(Raw data Opens)
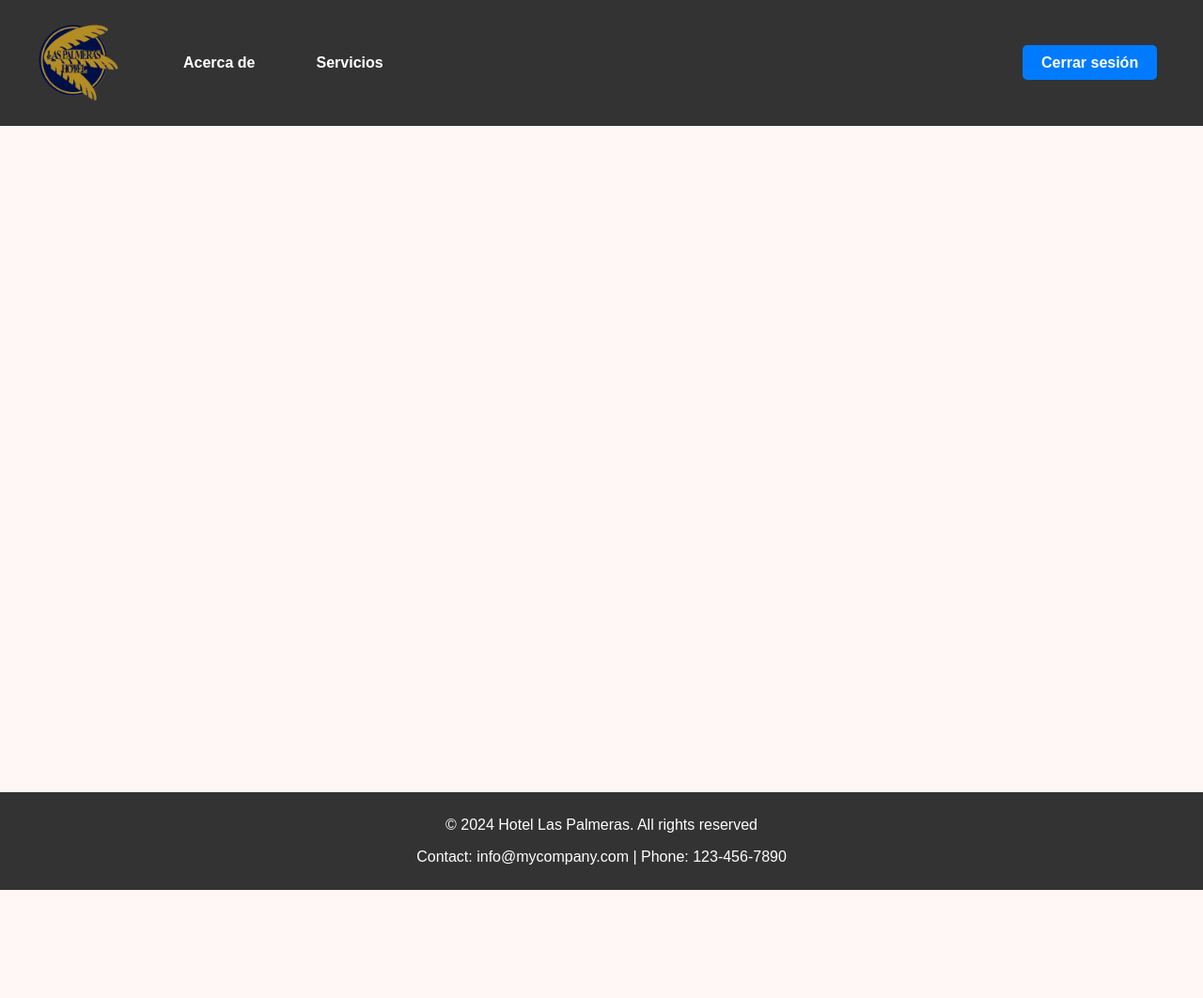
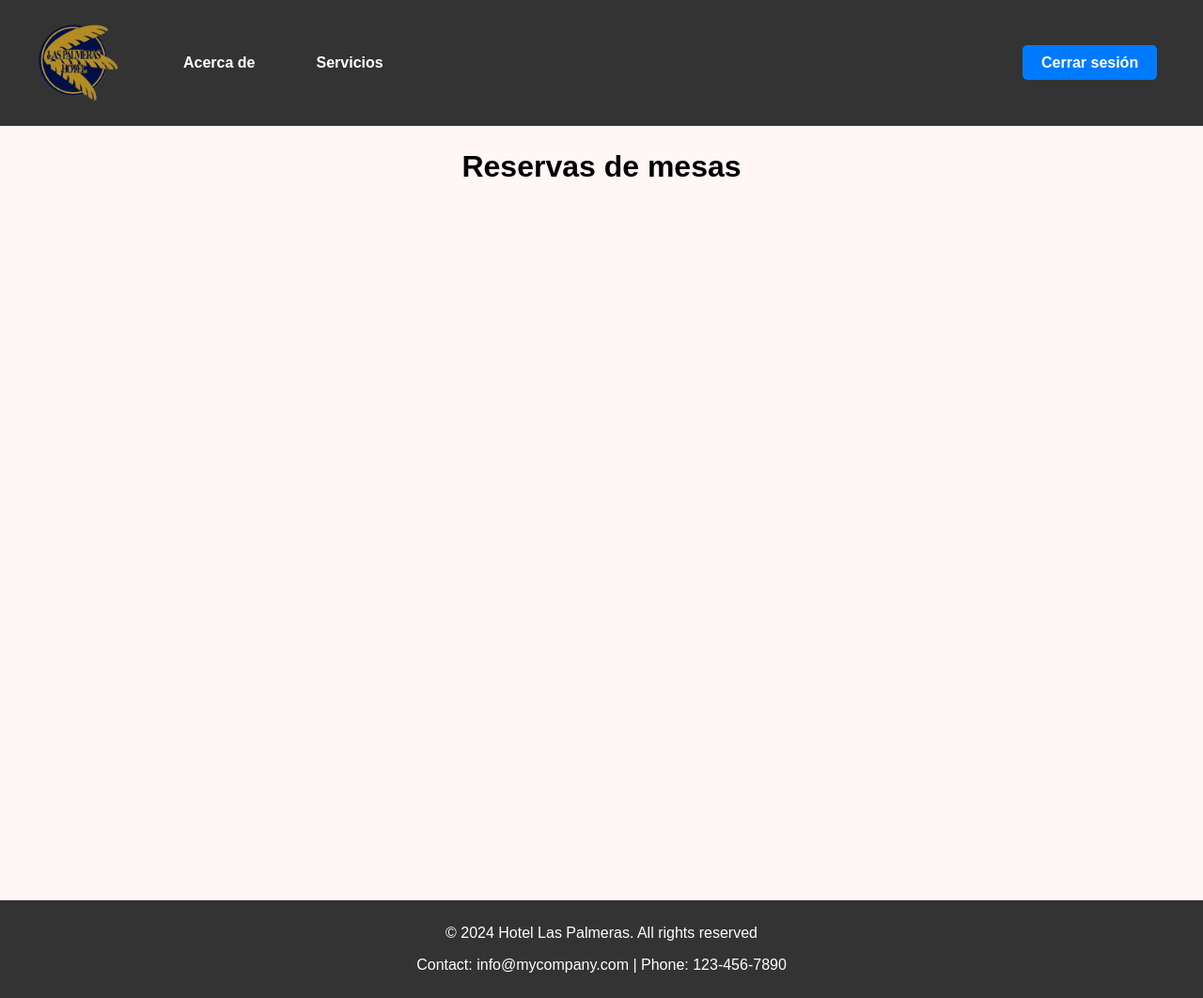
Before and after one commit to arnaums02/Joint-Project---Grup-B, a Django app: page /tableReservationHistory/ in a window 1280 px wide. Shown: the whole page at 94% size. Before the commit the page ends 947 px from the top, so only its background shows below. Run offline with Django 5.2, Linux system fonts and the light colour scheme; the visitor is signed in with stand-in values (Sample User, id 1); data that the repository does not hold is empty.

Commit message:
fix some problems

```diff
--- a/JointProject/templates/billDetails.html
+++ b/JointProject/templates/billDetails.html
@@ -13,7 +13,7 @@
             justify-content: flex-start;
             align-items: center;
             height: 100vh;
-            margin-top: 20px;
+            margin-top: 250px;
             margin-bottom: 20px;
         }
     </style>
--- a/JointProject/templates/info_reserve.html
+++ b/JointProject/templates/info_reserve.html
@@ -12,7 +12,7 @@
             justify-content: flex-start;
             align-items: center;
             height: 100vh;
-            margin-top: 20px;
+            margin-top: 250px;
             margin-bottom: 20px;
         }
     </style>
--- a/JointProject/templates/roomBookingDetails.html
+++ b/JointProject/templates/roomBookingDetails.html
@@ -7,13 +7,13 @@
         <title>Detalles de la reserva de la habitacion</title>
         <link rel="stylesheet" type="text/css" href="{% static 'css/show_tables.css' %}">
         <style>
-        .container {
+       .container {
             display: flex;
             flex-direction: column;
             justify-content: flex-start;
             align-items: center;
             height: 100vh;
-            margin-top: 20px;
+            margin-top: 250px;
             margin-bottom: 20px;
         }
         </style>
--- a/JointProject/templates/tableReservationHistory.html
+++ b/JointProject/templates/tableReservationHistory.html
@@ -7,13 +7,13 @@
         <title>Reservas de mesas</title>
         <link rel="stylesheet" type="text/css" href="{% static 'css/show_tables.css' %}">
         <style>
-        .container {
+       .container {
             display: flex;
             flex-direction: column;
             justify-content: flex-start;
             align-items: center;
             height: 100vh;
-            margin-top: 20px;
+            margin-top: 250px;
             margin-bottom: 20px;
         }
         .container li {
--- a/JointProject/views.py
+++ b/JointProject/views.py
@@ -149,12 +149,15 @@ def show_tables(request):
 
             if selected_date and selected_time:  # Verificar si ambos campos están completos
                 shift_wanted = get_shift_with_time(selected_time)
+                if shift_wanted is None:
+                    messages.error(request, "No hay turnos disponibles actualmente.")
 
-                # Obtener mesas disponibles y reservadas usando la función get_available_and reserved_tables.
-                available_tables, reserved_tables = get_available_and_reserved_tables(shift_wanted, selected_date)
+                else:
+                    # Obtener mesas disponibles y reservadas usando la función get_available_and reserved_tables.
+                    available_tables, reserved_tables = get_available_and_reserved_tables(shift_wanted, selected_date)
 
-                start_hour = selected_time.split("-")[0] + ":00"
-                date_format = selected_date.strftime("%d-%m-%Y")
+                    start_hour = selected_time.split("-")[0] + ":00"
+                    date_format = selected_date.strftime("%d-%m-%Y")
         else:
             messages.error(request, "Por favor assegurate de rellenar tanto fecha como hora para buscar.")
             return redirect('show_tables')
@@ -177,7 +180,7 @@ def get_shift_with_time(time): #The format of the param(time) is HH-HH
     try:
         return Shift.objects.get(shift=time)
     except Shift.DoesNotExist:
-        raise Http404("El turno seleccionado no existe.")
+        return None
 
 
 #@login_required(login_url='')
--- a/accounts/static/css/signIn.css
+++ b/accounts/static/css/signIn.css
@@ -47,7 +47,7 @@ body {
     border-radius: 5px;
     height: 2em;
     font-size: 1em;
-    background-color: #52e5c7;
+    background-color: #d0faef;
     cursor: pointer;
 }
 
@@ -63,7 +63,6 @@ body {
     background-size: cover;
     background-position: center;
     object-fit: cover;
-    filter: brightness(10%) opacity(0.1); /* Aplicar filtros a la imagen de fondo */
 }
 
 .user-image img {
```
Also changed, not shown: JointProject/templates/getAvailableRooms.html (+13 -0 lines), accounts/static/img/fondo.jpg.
(Raw data Closes)
**Work order**:
The result should be the listing above, restated exactly, with no pictures in it.

**Answer to this problem**:
Before and after one commit to arnaums02/Joint-Project---Grup-B, a Django app: page /tableReservationHistory/ in a window 1280 px wide. Shown: the whole page at 94% size. Before the commit the page ends 947 px from the top, so only its background shows below. Run offline with Django 5.2, Linux system fonts and the light colour scheme; the visitor is signed in with stand-in values (Sample User, id 1); data that the repository does not hold is empty.

Commit message:
fix some problems

```diff
--- a/JointProject/templates/billDetails.html
+++ b/JointProject/templates/billDetails.html
@@ -13,7 +13,7 @@
             justify-content: flex-start;
             align-items: center;
             height: 100vh;
-            margin-top: 20px;
+            margin-top: 250px;
             margin-bottom: 20px;
         }
     </style>
--- a/JointProject/templates/info_reserve.html
+++ b/JointProject/templates/info_reserve.html
@@ -12,7 +12,7 @@
             justify-content: flex-start;
             align-items: center;
             height: 100vh;
-            margin-top: 20px;
+            margin-top: 250px;
             margin-bottom: 20px;
         }
     </style>
--- a/JointProject/templates/roomBookingDetails.html
+++ b/JointProject/templates/roomBookingDetails.html
@@ -7,13 +7,13 @@
         <title>Detalles de la reserva de la habitacion</title>
         <link rel="stylesheet" type="text/css" href="{% static 'css/show_tables.css' %}">
         <style>
-        .container {
+       .container {
             display: flex;
             flex-direction: column;
             justify-content: flex-start;
             align-items: center;
             height: 100vh;
-            margin-top: 20px;
+            margin-top: 250px;
             margin-bottom: 20px;
         }
         </style>
--- a/JointProject/templates/tableReservationHistory.html
+++ b/JointProject/templates/tableReservationHistory.html
@@ -7,13 +7,13 @@
         <title>Reservas de mesas</title>
         <link rel="stylesheet" type="text/css" href="{% static 'css/show_tables.css' %}">
         <style>
-        .container {
+       .container {
             display: flex;
             flex-direction: column;
             justify-content: flex-start;
             align-items: center;
             height: 100vh;
-            margin-top: 20px;
+            margin-top: 250px;
             margin-bottom: 20px;
         }
         .container li {
--- a/JointProject/views.py
+++ b/JointProject/views.py
@@ -149,12 +149,15 @@ def show_tables(request):
 
             if selected_date and selected_time:  # Verificar si ambos campos están completos
                 shift_wanted = get_shift_with_time(selected_time)
+                if shift_wanted is None:
+                    messages.error(request, "No hay turnos disponibles actualmente.")
 
-                # Obtener mesas disponibles y reservadas usando la función get_available_and reserved_tables.
-                available_tables, reserved_tables = get_available_and_reserved_tables(shift_wanted, selected_date)
+                else:
+                    # Obtener mesas disponibles y reservadas usando la función get_available_and reserved_tables.
+                    available_tables, reserved_tables = get_available_and_reserved_tables(shift_wanted, selected_date)
 
-                start_hour = selected_time.split("-")[0] + ":00"
-                date_format = selected_date.strftime("%d-%m-%Y")
+                    start_hour = selected_time.split("-")[0] + ":00"
+                    date_format = selected_date.strftime("%d-%m-%Y")
         else:
             messages.error(request, "Por favor assegurate de rellenar tanto fecha como hora para buscar.")
             return redirect('show_tables')
@@ -177,7 +180,7 @@ def get_shift_with_time(time): #The format of the param(time) is HH-HH
     try:
         return Shift.objects.get(shift=time)
     except Shift.DoesNotExist:
-        raise Http404("El turno seleccionado no existe.")
+        return None
 
 
 #@login_required(login_url='')
--- a/accounts/static/css/signIn.css
+++ b/accounts/static/css/signIn.css
@@ -47,7 +47,7 @@ body {
     border-radius: 5px;
     height: 2em;
     font-size: 1em;
-    background-color: #52e5c7;
+    background-color: #d0faef;
     cursor: pointer;
 }
 
@@ -63,7 +63,6 @@ body {
     background-size: cover;
     background-position: center;
     object-fit: cover;
-    filter: brightness(10%) opacity(0.1); /* Aplicar filtros a la imagen de fondo */
 }
 
 .user-image img {
```
Also changed, not shown: JointProject/templates/getAvailableRooms.html (+13 -0 lines), accounts/static/img/fondo.jpg.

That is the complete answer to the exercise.